### Exercise instructions
Search the records for the string "index", then copy each line where it appears.

### Material provided

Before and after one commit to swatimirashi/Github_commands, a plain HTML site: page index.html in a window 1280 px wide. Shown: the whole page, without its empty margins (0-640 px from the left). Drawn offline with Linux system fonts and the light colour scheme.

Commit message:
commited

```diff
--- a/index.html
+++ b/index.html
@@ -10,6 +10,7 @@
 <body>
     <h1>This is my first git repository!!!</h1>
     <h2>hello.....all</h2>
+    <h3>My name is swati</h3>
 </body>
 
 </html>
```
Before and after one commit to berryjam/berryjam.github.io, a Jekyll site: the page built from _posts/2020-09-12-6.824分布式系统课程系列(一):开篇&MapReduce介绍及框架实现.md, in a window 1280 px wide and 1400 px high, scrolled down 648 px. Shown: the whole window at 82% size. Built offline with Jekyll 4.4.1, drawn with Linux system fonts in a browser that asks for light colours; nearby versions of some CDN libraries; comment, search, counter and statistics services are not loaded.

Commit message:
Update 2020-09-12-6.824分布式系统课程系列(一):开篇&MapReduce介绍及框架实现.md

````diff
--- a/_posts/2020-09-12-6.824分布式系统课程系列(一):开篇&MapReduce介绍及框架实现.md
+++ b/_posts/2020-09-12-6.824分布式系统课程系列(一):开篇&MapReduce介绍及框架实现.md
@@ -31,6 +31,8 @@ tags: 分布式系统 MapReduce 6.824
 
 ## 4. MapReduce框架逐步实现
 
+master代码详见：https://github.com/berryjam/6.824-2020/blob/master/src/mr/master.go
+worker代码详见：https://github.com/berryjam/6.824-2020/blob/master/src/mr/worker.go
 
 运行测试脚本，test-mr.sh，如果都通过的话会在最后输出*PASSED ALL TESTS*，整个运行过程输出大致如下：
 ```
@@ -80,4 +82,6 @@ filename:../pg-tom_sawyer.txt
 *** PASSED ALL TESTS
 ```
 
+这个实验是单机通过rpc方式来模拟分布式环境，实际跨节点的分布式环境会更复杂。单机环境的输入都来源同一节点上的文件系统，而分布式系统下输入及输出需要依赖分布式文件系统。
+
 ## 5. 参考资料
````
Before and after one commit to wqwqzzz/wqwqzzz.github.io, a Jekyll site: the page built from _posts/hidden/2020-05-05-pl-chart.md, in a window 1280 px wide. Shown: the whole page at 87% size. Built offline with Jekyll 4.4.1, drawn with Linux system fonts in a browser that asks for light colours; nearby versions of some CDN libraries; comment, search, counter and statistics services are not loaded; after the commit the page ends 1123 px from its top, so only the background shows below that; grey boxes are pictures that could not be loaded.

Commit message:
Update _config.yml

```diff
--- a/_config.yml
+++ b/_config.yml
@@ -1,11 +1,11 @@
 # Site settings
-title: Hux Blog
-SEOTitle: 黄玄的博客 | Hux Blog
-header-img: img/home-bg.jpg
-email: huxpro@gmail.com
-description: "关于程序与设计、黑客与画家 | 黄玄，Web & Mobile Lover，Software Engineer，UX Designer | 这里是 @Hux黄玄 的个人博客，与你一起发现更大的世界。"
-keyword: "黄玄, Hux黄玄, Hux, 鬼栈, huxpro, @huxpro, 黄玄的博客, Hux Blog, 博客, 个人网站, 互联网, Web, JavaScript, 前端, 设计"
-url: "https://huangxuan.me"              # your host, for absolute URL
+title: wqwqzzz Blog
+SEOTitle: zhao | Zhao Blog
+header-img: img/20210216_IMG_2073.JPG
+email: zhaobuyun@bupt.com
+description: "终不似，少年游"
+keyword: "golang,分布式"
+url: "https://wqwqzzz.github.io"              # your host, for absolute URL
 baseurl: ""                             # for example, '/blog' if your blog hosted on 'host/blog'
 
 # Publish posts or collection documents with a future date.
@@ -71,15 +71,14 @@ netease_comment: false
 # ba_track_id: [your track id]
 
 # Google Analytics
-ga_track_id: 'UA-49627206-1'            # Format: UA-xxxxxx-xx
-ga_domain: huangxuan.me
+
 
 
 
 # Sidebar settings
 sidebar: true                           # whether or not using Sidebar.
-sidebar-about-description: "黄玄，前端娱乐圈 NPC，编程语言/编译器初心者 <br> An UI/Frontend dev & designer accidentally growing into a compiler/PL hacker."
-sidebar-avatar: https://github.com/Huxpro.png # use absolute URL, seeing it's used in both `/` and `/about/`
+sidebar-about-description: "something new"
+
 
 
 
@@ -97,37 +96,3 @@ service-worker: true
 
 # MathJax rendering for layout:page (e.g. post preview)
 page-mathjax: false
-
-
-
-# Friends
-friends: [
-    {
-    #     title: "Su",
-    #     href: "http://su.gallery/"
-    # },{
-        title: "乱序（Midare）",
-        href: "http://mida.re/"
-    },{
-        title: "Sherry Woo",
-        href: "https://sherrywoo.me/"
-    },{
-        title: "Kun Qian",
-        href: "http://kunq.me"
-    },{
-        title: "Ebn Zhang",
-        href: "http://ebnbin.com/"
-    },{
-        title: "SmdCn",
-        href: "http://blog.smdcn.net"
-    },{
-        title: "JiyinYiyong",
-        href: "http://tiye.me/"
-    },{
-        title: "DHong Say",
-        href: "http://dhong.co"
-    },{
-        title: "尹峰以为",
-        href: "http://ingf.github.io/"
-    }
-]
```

### Exercise answer
Before and after one commit to swatimirashi/Github_commands, a plain HTML site: page index.html in a window 1280 px wide. Shown: the whole page, without its empty margins (0-640 px from the left). Drawn offline with Linux system fonts and the light colour scheme.
--- a/index.html
+++ b/index.html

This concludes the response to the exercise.